At the moment, most people’s energy is taken up with the international need to tackle the threat and effects of the Coronavirus outbreak. Gatherings to protest about the climate are not possible, therefore it is a good time to focus on regenerative action.
XR York Co-ordinator Merry Dickinson explores the complex relationship between COVID-19 and the climate emergency.
Media Coordinator Laura Cox tackles the subject we can’t (and shouldn’t) avoid talking about.
In this essay, Patrick Thelwell deals with the BBC’s reporting of the Extinction Rebellion protests beginning in October 2018, concluding the sustained direct action increased the quality and depth of the BBC’s reporting on Climate Breakdown.
Media Co-ordinator Laura Cox explains why positive change must come from positive conversations, avoiding narratives of guilt.
XR York Research Co-Ordinator and University of York student Will James takes a harrowing look at the numbers behind the climate catastrophe.
According to Alastair Fitter, fellow of the Royal Society and University of York professor, a single teaspoon of soil can contain thousands of species and millions of organisms. Sadly, its significance is still largely unrecognised…

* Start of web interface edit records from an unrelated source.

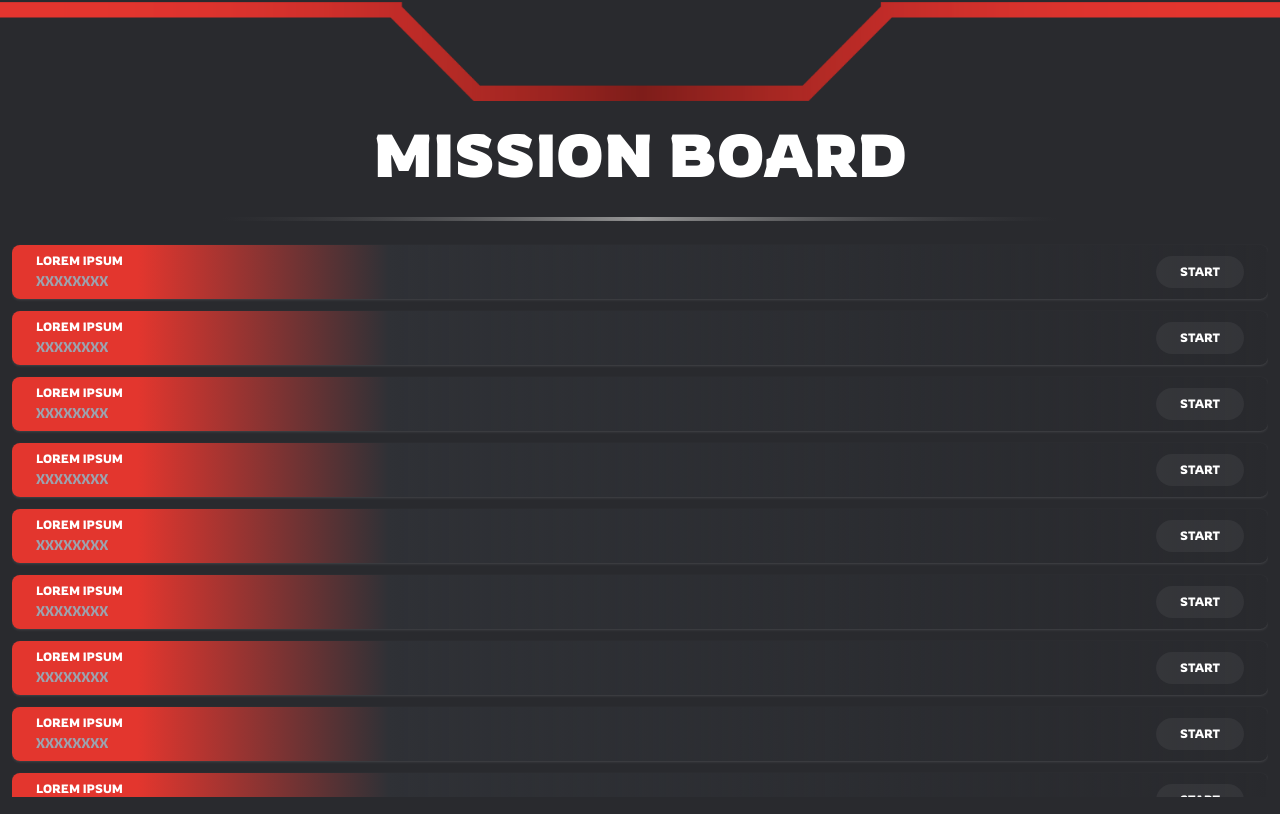
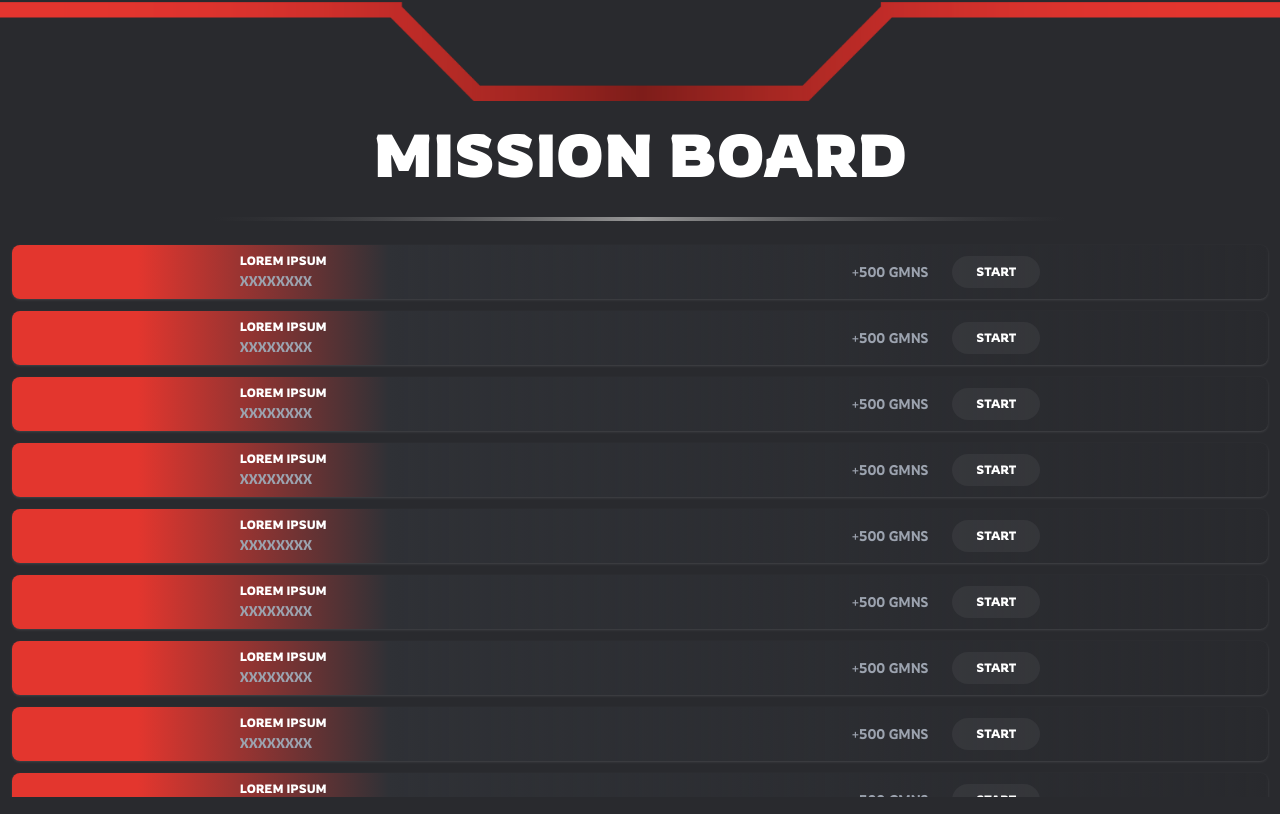
Before and after one commit to VortexZAA/gameness, a Next.js app: page / in a window 1280 px wide. Shown: the part 746-1560 px from the top of the page. Built offline with nearby package versions, Linux system fonts and the light colour scheme.

Commit message:
Update image quality and dimensions in index.tsx

```diff
--- a/src/pages/index.tsx
+++ b/src/pages/index.tsx
@@ -72,7 +72,6 @@ export default function Home() {
               </defs>
             </svg>
           </div>
-
         </div>
         <div className="grid grid-cols-2 lg:grid-cols-4 gap-3 w-full px-3">
           {[
@@ -167,10 +166,10 @@ export default function Home() {
           alt="Hero"
           className="h-fit w-full"
         />
-        <div className="flex flex-col gap-4 w-full items-center px-3">
+        <div className="flex flex-col gap-4 w-full items-center ">
           <h1 className="leading-7">MISSION BOARD</h1>
           <HR />
-          <div className="grid gap-3 w-full pt-2 overflow-y-auto h-[70vh]">
+          <div className="grid gap-3 w-full pt-2 overflow-y-auto h-[70vh] px-3">
             {[
               {
                 id: 1,
@@ -231,21 +230,26 @@ export default function Home() {
                 title: "LOREM IPSUM",
                 description: "XXXXXXXX",
                 value: 500,
-              }
+              },
             ].map((item) => (
               <div
                 key={item.id}
                 className="flex justify-center  shadow shadow-white/10 gap-2 w-full items-center bg-gradient-to-r from-primary from-10% via-[#2F3136] via-30% rounded-lg px-6 py-2 "
               >
-                <div className="flex flex-col gap-0.5 w-full">
+                <div className="flex flex-col gap-0.5 w-1/2  ">
                   <h5 className=" text-xs">{item.title}</h5>
-                  <p className="text-gray-400 text-[10px] md:text-sm font-extralight">
+                  <span className="text-gray-400 text-[10px] md:text-sm font-extralight">
                     {item.description}
-                  </p>
+                  </span>
                 </div>
+                <div className="flex gap-3 md:gap-6 items-center">
+                  <span className="text-gray-400 text-[10px] shrink-0 md:text-sm font-extralight">
+                    +{item.value} GMNS
+                  </span>
                   <button className="bg-white/5 rounded-full text-xs py-2 px-6">
                     START
                   </button>
+                </div>
               </div>
             ))}
           </div>
```
Lines whose indentation alone changed are shown as unchanged.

Extinction Rebellion aims to promote mental wellbeing through regenerative culture. But despite this, many of the situations members find themselves in can be loud, stressful, and overwhelming. So, how does the movement support neurodiversity?